A grasp of the unique dynamics at play and the wide range of secular return drivers underpinning the China bond market adds a degree of perspective for global investors who might be tempted to dismiss holding China bonds altogether due to ongoing trade tensions or renminbi depreciation.
The reality is that for managers with the breadth and depth to navigate these sub-sectors, there are interesting positive return opportunities despite the macro uncertainties.
Indeed, China bonds have delivered positive total returns despite some RMB currency pressures this year and the market as a whole has generated positive total returns in USD.
Having outlined the keys to steering through the China bond market ecosystem and the seemingly counterintuitive fact that Chinese bonds are actually an intriguing trade war hedge investment, it makes sense to look ahead at China bond market return prospects in 2020.
Looking at 2020
This year  has shaped up to be a strong year for China bonds and other fixed income markets, and it’s looking like similar opportunities could be had in 2020.
For most fixed income asset classes, the 2020 outlook is heavily dependent on the pace of the US-China trade negotiations, and the US elections. Today, global bond yields have gone lower (prices have gone higher) compared with the start of 2019. With the increasing chance that the US and China may sign an initial trade deal, some pressures may even emerge on yields and USD. In a yield starved world, generating income will continue to be paramount for investors next year, but currencies could also present interesting investment opportunities.
The RMB, as measured on a trade-weighted basis, has become relatively attractive with the trade uncertainty. Should a trade truce be reached, it could spur RMB appreciation, thus benefitting investors holding Chinese bonds as well as offsetting some of the rates sell-off.

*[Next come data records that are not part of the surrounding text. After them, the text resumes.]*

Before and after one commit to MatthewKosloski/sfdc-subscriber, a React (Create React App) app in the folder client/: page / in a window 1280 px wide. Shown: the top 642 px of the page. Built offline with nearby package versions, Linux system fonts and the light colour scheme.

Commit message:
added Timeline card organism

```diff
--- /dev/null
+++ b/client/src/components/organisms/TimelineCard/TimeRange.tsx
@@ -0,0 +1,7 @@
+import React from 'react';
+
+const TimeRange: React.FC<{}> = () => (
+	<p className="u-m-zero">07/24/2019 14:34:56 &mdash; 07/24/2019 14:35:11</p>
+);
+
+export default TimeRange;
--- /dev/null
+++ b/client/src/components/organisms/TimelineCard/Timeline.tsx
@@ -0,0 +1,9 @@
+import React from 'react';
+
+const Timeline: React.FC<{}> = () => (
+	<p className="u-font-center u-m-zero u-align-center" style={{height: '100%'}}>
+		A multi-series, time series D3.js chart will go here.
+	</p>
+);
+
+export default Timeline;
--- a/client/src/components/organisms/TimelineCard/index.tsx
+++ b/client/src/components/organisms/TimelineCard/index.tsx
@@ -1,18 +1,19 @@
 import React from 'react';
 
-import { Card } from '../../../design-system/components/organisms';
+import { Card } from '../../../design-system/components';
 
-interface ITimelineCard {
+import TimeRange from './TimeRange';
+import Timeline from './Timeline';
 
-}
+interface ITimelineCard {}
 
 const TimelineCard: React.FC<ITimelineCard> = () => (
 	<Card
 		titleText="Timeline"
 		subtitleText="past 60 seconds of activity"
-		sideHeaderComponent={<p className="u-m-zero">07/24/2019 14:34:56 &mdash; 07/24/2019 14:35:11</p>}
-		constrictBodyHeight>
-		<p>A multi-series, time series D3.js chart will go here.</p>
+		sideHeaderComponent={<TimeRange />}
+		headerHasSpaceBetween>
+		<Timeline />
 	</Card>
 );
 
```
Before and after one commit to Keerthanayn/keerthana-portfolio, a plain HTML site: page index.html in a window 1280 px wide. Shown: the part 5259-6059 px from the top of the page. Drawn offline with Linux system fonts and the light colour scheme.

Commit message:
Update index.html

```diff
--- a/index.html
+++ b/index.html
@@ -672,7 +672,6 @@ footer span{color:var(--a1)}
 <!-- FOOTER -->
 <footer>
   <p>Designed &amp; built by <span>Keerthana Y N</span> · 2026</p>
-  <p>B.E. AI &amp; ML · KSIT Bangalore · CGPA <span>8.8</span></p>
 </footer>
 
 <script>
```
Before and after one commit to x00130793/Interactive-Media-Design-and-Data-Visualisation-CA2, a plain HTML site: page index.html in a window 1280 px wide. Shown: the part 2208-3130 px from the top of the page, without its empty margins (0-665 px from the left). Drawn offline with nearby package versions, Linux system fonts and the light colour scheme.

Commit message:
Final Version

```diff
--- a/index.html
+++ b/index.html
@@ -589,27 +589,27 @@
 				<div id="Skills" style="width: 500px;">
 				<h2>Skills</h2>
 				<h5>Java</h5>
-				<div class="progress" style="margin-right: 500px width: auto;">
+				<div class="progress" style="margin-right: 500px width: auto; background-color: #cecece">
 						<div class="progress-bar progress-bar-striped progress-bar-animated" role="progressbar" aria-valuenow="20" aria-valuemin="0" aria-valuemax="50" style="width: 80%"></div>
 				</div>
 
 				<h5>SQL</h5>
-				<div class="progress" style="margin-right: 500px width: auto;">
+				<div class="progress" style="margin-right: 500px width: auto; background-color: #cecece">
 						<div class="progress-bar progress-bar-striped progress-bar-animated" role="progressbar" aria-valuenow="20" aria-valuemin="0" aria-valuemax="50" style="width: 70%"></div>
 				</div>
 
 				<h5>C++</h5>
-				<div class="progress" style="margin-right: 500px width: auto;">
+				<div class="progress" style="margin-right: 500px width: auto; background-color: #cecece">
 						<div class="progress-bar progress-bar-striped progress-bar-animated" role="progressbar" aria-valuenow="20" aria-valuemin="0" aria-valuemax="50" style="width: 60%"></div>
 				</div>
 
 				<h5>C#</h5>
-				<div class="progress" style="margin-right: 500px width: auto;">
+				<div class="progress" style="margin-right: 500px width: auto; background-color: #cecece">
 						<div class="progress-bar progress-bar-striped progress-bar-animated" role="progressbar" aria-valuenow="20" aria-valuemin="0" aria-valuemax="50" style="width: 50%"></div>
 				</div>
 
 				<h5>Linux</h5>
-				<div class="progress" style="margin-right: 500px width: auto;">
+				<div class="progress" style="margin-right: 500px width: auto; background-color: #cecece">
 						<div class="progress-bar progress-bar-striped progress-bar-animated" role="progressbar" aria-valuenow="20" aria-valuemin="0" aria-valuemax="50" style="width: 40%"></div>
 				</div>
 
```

Equally if not more critical, managing duration, or the sensitivity of the bond’s price to changes in yields, as well as seeking sources of alternative duration, will be key determinants of returns. We believe a mix of CNY, CNH and USD bonds could be an attractive diversifier for investors with prospects of decent yield levels and their low correlations to global bond markets. Chinese bonds could be in a sweet spot if a positive trade deal is reached, with the resulting global yields sell-off.
Bringing it all together, as China’s bond market becomes an important pillar of the global financial landscape, investors can no longer stay on the sidelines and be intimidated by the notion of investing in China bonds. In reality, holding exposure to this market is not nearly as courageous as one might think, particularly for managers with the expertise to tap into what is a fertile ground for investment opportunities. That said, the complexities and nuances of the sub-sectors within the China bond market call for a cautious and well-researched approach. Successfully navigating the dynamics of China’s bond market will require in-depth market knowledge and a laser focus on risk-adjusted returns.
Jason Pang is a fixed income portfolio manager at J.P. Morgan Asset Management